1. Perilla leaves (깻잎 – kkaetnip)
Perilla leaves have an aromatic fragrance and hairy texture that foreigners may find strange or uncomfortable. This leaf, however, is found in many Korean cuisines and is also often served as a side dish.
Due to it’s smell, many have called perilla leaves Korea’s equivalent to cilantro!
2. Acorn jelly (도토리묵밥 – dotori muk)
Gelatinized foods is popular all across Asia, but only Koreans make jelly out of acorn powder. This is also partly due to the fact that not many countries in the world actually use acorns in their cuisines to begin with.
In fact, most people around the world only associate acorns with squirrel food. In Korea, however, acorn jelly is a favorite among many, and is often served as a side dish marinated in a soy sauce mixture.
3. Stalked sea squirt (미더덕 – mideodeok)
Stalked sea squirt is a favorite among seafood lovers in Korea. No other country in the world serves these in a dish, but it’s considered to be incredibly high in protein.
They’re known to reduce the chances of high blood pressure, and have an added benefit of opening up one’s blood vessels to allow for better blood flow.
Sea squirts may look unappetizing, but they come with a ton of health benefits, so eat up when you get the chance!
4. Moon snail (골뱅이 – golbaengi)
Moon snails are also eaten in Japan and France, but 80% of it is eaten in Korea! In fact it’s so popular in Korea that there aren’t enough moon snails to satisfy the demand.
Currently, Korea imports moon snails from England and Ireland because of it’s high popularity. The most popular way to serve golbaengi is in a spicy salad with scallions, onions, carrots, and cucumber.
5. Soy-marinated raw crab (간장게장 – kanjang kejang)
While many other countries also marinate and preserve their foods in soy sauce, Korea is the only country to marinate raw crab in it.
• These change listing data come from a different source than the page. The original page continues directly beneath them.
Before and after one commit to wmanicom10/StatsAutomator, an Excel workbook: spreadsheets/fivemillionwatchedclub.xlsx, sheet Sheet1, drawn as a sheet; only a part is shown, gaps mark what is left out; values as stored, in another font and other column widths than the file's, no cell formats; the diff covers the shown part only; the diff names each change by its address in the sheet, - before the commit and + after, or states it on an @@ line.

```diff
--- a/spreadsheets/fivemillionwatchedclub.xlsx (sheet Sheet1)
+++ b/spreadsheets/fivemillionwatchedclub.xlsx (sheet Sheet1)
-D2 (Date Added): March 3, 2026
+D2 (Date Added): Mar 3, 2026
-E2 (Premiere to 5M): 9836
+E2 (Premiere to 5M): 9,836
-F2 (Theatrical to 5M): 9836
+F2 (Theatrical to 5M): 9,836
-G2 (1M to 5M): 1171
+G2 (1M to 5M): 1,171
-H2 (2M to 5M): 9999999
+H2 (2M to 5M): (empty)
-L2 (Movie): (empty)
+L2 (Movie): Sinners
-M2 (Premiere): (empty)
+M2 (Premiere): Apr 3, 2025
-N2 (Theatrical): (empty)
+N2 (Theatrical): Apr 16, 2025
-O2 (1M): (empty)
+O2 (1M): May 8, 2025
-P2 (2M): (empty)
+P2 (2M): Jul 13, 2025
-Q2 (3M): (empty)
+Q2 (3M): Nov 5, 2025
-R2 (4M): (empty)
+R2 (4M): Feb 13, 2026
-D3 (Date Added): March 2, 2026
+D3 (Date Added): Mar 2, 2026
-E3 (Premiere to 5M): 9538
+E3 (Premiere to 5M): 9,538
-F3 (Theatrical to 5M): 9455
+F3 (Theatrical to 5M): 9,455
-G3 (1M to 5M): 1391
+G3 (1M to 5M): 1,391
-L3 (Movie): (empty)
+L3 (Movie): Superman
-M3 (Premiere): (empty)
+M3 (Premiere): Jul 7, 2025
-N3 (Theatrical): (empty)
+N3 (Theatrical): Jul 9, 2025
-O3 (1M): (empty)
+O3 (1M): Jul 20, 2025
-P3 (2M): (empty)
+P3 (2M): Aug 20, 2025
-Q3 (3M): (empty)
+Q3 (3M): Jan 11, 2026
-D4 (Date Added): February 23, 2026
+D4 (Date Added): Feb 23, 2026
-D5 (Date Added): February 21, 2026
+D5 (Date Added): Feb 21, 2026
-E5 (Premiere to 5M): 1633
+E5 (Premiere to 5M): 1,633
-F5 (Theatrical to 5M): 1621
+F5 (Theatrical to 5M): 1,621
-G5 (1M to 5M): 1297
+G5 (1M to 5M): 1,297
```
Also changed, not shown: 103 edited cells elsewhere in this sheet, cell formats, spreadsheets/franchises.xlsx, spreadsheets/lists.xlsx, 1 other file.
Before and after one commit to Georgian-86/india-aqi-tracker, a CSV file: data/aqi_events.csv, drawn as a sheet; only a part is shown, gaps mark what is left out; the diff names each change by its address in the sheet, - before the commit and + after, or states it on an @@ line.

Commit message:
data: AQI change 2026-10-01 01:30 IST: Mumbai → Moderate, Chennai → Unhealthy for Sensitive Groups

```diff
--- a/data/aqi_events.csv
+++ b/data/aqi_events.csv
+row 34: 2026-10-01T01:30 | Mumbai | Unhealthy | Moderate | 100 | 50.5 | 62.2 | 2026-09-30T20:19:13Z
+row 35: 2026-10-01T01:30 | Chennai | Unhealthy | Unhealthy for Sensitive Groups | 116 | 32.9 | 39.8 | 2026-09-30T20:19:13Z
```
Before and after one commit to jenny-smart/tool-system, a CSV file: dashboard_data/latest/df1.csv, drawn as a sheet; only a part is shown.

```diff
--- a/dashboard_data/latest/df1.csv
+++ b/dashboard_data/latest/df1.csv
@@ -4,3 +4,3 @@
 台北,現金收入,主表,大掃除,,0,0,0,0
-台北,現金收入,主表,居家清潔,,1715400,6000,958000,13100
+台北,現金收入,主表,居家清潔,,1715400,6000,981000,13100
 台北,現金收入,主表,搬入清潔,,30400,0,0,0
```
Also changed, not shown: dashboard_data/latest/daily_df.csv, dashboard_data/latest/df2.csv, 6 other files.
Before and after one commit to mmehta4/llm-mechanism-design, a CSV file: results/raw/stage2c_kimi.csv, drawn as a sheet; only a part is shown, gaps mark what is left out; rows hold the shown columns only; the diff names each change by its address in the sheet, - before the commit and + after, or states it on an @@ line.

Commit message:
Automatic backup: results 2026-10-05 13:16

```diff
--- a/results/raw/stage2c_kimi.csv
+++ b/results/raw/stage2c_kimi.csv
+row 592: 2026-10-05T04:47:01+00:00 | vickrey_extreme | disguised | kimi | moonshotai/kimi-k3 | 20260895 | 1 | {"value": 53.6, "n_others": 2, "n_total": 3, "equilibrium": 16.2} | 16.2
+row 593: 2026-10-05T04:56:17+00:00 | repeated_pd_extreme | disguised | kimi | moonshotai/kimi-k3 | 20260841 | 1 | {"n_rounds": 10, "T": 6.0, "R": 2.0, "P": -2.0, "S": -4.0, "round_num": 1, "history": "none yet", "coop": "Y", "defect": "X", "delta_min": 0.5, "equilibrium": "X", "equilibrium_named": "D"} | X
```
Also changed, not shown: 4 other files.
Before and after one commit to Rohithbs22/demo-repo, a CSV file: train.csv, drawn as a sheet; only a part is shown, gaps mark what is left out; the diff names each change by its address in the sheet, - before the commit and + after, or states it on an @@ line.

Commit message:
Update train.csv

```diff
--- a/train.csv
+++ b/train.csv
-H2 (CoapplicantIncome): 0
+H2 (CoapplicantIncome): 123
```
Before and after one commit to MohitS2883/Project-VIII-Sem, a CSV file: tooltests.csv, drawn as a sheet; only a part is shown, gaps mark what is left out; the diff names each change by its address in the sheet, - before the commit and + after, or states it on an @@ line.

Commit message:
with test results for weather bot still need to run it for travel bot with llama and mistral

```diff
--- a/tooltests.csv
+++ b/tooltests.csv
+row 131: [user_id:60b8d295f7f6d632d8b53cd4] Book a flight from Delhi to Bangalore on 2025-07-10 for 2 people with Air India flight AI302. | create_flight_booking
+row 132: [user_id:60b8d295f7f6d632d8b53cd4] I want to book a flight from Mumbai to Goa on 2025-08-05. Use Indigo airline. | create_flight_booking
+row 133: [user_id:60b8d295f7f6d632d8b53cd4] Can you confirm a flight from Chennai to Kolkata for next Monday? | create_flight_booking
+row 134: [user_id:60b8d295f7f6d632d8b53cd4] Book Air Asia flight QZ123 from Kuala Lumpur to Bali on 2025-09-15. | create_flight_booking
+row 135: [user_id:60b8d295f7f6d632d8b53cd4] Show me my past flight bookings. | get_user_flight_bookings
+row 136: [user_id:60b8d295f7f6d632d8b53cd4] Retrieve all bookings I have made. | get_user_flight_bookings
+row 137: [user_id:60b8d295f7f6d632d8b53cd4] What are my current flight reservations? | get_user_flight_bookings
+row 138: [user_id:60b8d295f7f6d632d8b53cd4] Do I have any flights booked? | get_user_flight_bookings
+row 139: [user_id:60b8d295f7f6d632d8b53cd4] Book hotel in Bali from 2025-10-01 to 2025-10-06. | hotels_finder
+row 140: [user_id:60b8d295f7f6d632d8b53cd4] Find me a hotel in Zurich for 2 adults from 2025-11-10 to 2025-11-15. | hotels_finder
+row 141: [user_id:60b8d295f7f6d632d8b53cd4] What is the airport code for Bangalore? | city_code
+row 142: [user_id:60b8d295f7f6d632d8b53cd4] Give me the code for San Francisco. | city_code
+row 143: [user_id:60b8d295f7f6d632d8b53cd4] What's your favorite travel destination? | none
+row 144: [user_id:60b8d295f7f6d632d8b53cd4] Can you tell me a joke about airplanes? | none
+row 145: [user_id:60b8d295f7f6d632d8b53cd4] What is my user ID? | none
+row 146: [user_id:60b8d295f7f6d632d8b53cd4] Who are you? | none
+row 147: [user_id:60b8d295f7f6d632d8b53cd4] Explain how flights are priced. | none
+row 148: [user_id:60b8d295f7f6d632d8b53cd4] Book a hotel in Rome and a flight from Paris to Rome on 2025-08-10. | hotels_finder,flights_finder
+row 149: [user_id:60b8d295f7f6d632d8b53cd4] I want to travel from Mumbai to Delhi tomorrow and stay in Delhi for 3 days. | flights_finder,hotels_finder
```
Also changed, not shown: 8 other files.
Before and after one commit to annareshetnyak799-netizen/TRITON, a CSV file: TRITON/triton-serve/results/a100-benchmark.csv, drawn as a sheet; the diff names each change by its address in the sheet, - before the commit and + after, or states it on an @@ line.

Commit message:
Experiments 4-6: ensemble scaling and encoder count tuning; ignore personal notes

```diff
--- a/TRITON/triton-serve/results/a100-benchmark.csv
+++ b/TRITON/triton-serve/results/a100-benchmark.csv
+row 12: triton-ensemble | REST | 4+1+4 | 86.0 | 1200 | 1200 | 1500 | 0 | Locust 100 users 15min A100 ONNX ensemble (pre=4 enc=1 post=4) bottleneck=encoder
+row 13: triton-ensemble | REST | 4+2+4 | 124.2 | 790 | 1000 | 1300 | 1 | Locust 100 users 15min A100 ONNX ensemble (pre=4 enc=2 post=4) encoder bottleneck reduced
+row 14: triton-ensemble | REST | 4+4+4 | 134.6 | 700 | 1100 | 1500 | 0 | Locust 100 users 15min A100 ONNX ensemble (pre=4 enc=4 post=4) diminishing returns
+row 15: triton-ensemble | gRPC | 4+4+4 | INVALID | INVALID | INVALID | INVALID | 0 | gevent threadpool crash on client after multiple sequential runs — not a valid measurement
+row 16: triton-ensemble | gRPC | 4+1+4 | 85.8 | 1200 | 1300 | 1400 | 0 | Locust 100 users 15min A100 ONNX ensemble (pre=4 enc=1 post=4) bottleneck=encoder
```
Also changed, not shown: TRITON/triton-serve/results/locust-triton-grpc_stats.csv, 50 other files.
It’s currently growing in popularity in other countries due to its unique flavor and texture.